Here are 8 common pitfalls identified by Premier Pest Control Services on a regular basis:

8 Common Pest Control Pitfalls

1. Not shutting doors – doors to production areas should be secured at all times

2. Leaving windows open – any open windows should be guarded by insect screens

3. Leaving bins uncovered – especially those containing food waste

4. Not cutting back vegetation around the premises – this attracts rodents and insects

5. Putting fly units over food surfaces – if they are too shallow the insects will drop out of the tray

6. Allowing birds to nest under the eaves/roof of a building

7. Holes and gaps in the building fabric – allows insects and rodents access

8. Not cleaning down equipment sufficiently – insects can breed in the smallest of spaces

What can I expect from a professional Pest Control Contractor?

Getting to the source of the infestation and thinking ahead is key to ensuring that your premises pass an audit. Pests can enter food preparation, storage and packaging areas through the tiniest space and once they have gained access they will breed. Insects can fly through the tiniest space in a window or door; mice can squeeze themselves through gaps as small as 7mm.

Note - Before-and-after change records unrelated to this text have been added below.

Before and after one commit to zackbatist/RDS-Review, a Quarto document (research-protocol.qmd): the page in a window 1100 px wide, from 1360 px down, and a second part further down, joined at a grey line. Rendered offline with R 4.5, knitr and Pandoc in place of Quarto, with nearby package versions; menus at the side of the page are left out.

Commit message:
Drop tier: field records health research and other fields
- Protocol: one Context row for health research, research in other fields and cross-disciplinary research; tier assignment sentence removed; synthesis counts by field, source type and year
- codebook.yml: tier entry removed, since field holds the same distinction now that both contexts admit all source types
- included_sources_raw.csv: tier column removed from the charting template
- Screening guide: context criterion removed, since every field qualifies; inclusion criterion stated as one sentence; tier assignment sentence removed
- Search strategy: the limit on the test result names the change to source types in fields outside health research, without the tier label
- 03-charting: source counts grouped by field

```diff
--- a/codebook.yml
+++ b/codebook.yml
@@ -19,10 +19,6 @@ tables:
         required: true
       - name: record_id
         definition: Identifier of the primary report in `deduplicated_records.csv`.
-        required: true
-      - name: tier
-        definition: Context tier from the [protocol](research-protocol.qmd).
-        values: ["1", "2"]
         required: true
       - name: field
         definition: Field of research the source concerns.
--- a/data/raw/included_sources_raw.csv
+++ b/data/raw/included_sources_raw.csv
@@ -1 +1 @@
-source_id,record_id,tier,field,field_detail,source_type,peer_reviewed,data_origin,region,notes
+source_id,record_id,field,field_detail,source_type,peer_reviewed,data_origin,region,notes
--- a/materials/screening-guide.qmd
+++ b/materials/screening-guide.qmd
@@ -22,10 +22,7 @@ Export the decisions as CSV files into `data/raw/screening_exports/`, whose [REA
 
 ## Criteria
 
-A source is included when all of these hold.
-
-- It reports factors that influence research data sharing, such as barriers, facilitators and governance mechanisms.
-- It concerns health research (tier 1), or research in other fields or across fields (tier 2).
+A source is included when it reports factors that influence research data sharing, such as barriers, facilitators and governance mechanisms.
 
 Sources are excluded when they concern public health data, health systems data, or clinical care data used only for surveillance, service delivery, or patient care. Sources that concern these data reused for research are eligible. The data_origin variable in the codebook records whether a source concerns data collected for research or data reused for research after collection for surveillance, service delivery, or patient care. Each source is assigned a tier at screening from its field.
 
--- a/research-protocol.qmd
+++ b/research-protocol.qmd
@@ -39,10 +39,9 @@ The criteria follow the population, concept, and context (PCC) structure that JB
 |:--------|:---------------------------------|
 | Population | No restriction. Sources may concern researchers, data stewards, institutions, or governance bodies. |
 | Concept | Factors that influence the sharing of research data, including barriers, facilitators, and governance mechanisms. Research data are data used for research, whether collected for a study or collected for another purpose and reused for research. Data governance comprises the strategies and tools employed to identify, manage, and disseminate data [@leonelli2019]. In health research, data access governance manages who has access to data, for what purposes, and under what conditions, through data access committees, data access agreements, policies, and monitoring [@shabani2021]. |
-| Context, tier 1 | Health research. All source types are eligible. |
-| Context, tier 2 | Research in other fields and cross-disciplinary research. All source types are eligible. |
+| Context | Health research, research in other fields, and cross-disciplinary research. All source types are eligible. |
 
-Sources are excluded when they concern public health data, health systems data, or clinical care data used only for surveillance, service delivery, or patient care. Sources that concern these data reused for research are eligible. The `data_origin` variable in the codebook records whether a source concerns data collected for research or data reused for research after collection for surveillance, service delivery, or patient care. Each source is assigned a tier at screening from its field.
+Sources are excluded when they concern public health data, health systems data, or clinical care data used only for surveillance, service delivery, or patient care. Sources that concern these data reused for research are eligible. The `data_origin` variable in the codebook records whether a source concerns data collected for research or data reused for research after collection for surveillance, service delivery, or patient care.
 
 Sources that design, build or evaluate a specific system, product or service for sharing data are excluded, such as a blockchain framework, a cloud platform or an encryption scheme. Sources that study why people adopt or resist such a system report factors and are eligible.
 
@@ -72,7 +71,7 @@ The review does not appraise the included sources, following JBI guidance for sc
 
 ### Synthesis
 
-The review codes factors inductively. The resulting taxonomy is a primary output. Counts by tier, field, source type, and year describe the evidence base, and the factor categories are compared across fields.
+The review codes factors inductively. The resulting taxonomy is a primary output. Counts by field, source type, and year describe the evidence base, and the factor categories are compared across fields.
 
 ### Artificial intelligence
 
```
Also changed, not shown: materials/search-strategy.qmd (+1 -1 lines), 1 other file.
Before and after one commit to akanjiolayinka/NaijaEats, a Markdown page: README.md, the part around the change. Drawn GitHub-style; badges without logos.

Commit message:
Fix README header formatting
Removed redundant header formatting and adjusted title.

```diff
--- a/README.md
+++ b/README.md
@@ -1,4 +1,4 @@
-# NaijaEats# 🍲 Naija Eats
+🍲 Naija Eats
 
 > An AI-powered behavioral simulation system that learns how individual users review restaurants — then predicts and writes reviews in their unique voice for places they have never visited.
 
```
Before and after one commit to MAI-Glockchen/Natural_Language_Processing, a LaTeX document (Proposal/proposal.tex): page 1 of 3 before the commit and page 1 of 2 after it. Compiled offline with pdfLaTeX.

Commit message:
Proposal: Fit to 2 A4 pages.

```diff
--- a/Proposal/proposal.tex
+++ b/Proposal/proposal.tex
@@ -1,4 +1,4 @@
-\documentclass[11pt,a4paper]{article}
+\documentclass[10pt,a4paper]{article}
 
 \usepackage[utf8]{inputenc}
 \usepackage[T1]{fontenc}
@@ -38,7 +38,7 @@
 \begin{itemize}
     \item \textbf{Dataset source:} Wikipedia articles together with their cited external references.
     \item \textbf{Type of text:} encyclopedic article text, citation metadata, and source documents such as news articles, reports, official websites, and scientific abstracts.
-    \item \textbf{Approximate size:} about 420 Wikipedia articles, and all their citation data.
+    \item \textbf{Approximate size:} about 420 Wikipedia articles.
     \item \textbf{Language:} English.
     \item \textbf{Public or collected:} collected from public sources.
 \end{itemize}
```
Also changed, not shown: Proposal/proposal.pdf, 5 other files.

Premier Pest Control can help you to prepare for your next audit by performing their own inspection of your premises. All members of the team fully understand the food manufacturing process and have food safety qualifications themselves, including HACCP. Importantly they have close contact with BRC auditors and know exactly what they are looking for – not only for BRC V6, but also for Packaging BRC V4 and transport and non-food BRC. They also advise companies undergoing audits by major retailers.

Following the initial visit, your contractor will produce a report of their findings. This will detail current and potential sites of breaches or infestations and their recommendations. As well as producing reports, Premier Pest Control is also able to provide a range of solutions such as:

  • pesticide-free pest control services
  • chemical-free fumigation services
  • electronically targeted hygiene and proofing audits
  • electronic rodent capture with immediate electronic alert
  • and the latest electronic fly killers (including catch tray analysis)

In addition they offer comprehensive silo cleaning and deep cleaning of food equipment and production spaces as well as the supply and fitting of insect screens, PVC curtains and doors, brush strips and other proofing solutions.

Like Verner Wheelock Associates, PPC has a longstanding team of professionals behind a family firm so you can expect a more personal service than you might expect from the larger multinational companies. Moreover the company typically charges 25% less for pest control services. PPC has offices in Bradford, Scarborough and Middlesbrough, but has customers across the UK, from London to Scotland and is a member of the British Pest Control Association.

For more information, please contact Claire Lennon at Verner Wheelock Associates. Tel 01756 700802 or email claire.lennon@vwa.co.uk